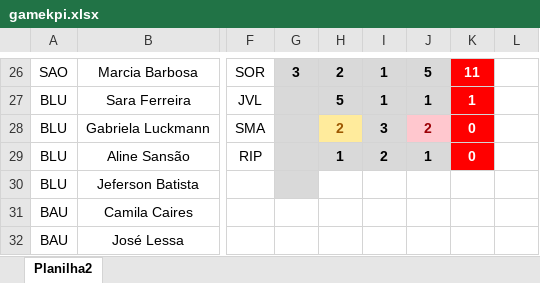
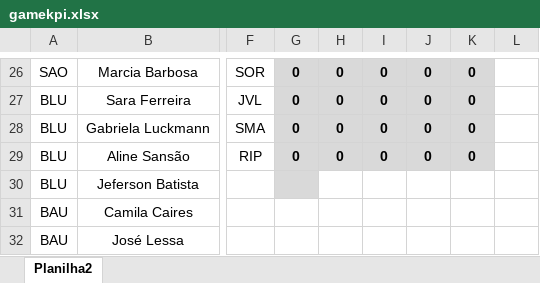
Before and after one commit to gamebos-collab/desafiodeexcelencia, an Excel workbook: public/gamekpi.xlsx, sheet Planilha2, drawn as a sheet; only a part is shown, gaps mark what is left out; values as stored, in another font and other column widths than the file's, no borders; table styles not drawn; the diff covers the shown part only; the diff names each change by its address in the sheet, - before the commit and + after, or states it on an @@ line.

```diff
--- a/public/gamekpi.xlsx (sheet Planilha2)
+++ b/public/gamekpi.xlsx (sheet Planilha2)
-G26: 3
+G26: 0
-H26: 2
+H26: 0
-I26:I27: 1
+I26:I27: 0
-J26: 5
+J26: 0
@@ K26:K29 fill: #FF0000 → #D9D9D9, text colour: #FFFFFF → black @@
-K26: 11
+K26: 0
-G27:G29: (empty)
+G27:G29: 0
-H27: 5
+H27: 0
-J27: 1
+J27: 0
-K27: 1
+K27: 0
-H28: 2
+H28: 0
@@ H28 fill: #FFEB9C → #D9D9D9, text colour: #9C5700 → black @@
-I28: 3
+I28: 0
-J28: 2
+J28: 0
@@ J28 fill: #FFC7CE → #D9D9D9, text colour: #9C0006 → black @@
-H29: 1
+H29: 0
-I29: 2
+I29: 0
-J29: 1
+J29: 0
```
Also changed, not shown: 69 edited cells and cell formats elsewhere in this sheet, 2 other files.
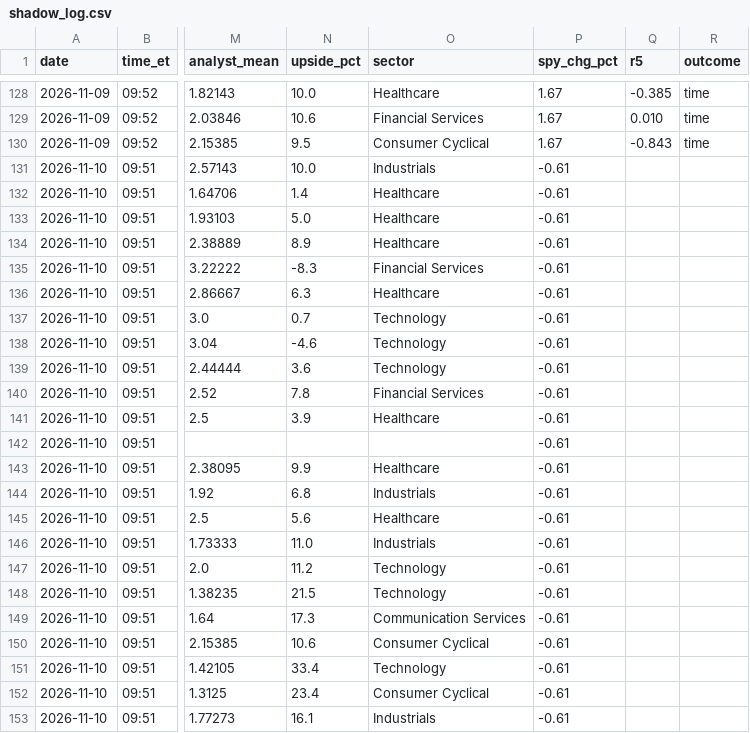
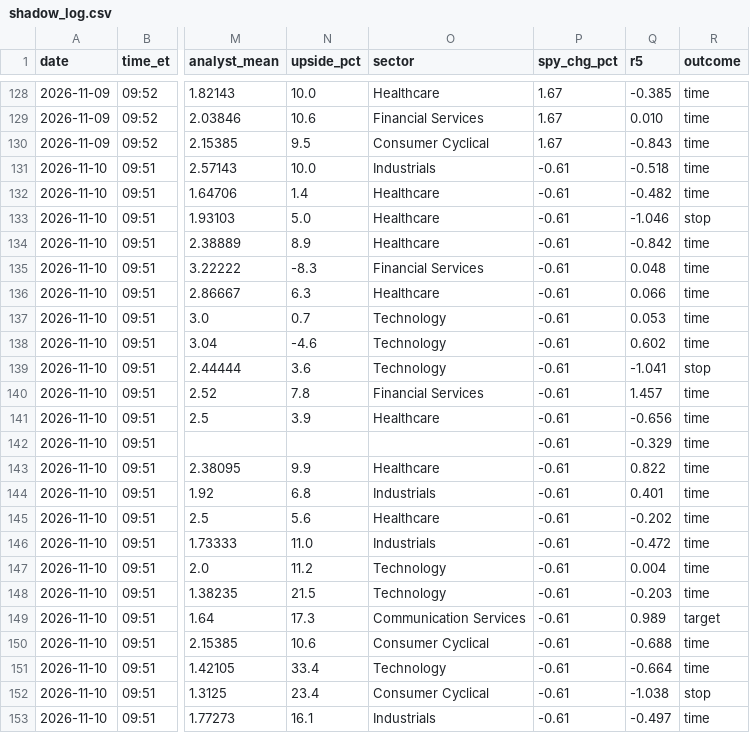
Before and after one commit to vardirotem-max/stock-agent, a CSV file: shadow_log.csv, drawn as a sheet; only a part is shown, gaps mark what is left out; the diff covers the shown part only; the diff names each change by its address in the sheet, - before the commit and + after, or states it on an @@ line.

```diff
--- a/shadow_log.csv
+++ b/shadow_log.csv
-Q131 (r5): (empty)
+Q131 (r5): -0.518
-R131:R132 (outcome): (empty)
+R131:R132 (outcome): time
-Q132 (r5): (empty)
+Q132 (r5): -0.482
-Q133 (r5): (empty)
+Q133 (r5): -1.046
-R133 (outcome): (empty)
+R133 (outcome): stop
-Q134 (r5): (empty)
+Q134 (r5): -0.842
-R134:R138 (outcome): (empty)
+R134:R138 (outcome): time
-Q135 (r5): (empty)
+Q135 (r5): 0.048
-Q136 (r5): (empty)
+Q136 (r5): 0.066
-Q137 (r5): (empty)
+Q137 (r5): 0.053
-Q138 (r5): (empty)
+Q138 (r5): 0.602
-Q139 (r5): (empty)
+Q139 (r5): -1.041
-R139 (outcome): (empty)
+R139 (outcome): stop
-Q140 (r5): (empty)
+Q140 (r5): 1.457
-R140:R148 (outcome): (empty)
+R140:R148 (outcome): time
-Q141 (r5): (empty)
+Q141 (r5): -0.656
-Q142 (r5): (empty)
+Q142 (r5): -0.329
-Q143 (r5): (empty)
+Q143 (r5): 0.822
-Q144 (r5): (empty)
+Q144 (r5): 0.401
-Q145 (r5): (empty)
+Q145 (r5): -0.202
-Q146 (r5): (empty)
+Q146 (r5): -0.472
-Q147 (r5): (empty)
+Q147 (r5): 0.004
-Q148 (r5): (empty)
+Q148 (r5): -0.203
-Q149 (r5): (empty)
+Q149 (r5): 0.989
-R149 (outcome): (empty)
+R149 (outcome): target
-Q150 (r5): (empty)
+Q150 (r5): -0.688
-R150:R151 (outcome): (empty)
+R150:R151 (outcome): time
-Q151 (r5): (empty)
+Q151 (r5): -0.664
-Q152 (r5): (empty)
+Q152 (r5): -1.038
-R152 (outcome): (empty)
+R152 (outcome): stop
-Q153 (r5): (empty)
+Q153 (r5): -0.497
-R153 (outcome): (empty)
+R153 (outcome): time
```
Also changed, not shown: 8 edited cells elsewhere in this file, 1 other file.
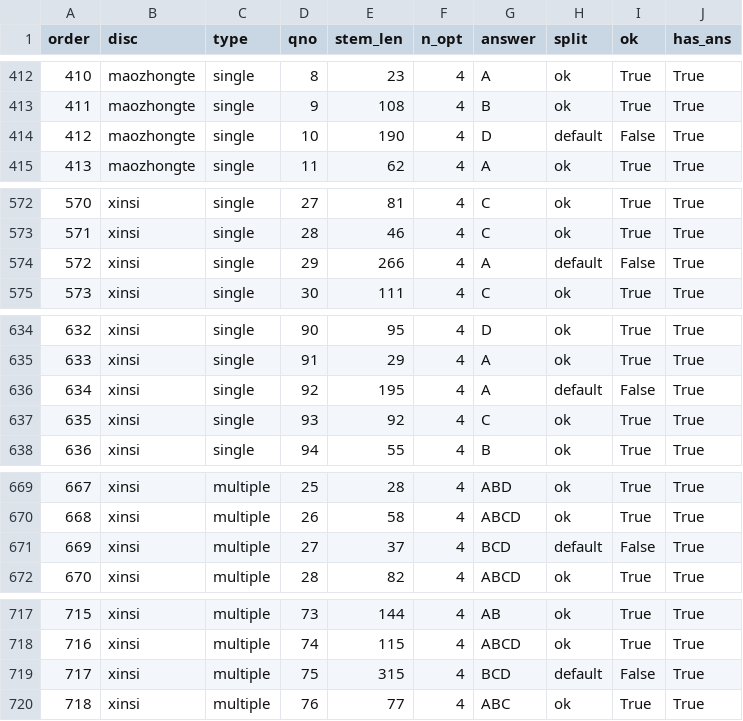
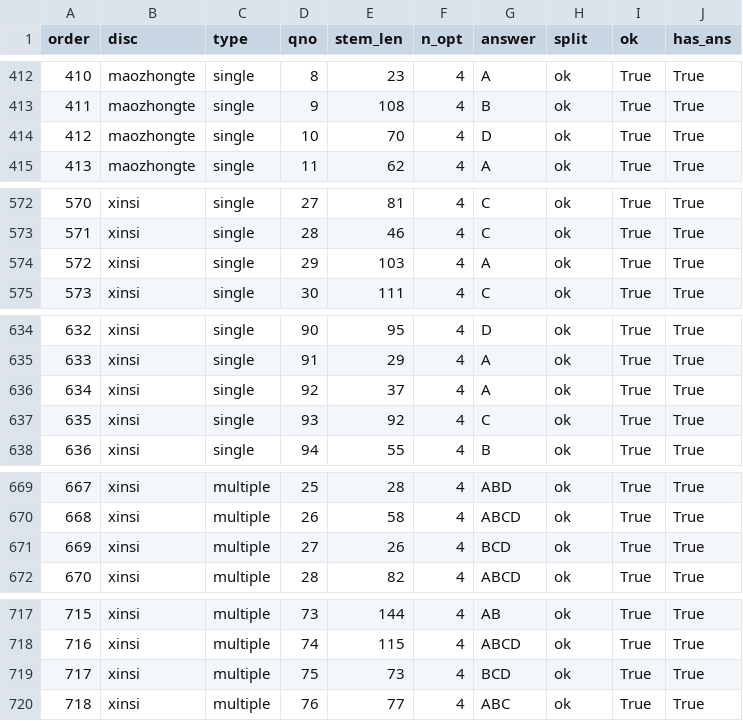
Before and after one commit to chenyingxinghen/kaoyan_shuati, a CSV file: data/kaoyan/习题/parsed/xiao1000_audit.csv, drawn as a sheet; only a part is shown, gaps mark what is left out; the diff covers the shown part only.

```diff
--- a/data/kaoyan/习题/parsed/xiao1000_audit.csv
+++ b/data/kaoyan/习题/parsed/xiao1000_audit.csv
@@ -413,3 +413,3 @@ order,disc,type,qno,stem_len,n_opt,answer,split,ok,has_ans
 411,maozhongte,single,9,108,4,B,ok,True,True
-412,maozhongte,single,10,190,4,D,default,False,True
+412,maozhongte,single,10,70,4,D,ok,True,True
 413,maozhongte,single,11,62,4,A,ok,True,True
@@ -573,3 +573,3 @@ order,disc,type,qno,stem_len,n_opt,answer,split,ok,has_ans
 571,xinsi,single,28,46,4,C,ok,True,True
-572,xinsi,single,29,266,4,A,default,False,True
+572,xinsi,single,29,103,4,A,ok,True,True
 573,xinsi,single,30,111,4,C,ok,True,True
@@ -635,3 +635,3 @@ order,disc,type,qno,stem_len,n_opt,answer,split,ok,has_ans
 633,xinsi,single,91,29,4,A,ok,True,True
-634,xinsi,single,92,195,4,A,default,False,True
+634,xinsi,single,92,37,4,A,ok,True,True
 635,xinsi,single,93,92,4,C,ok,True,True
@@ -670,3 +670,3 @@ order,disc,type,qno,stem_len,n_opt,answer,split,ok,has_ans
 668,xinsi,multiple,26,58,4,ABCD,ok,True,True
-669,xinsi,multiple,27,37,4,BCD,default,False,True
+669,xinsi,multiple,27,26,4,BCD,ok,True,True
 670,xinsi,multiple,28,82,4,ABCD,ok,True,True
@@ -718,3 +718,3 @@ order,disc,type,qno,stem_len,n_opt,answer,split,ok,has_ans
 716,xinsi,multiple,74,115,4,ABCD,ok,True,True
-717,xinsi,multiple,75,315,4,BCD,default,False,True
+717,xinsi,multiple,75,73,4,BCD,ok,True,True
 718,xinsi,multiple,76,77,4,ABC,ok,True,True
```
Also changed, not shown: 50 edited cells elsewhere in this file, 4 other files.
# # # #
When a line among the entries contains "maozhongte", pull that line out.

Exercise answer >>
 411,maozhongte,single,9,108,4,B,ok,True,True
-412,maozhongte,single,10,190,4,D,default,False,True
+412,maozhongte,single,10,70,4,D,ok,True,True
 413,maozhongte,single,11,62,4,A,ok,True,True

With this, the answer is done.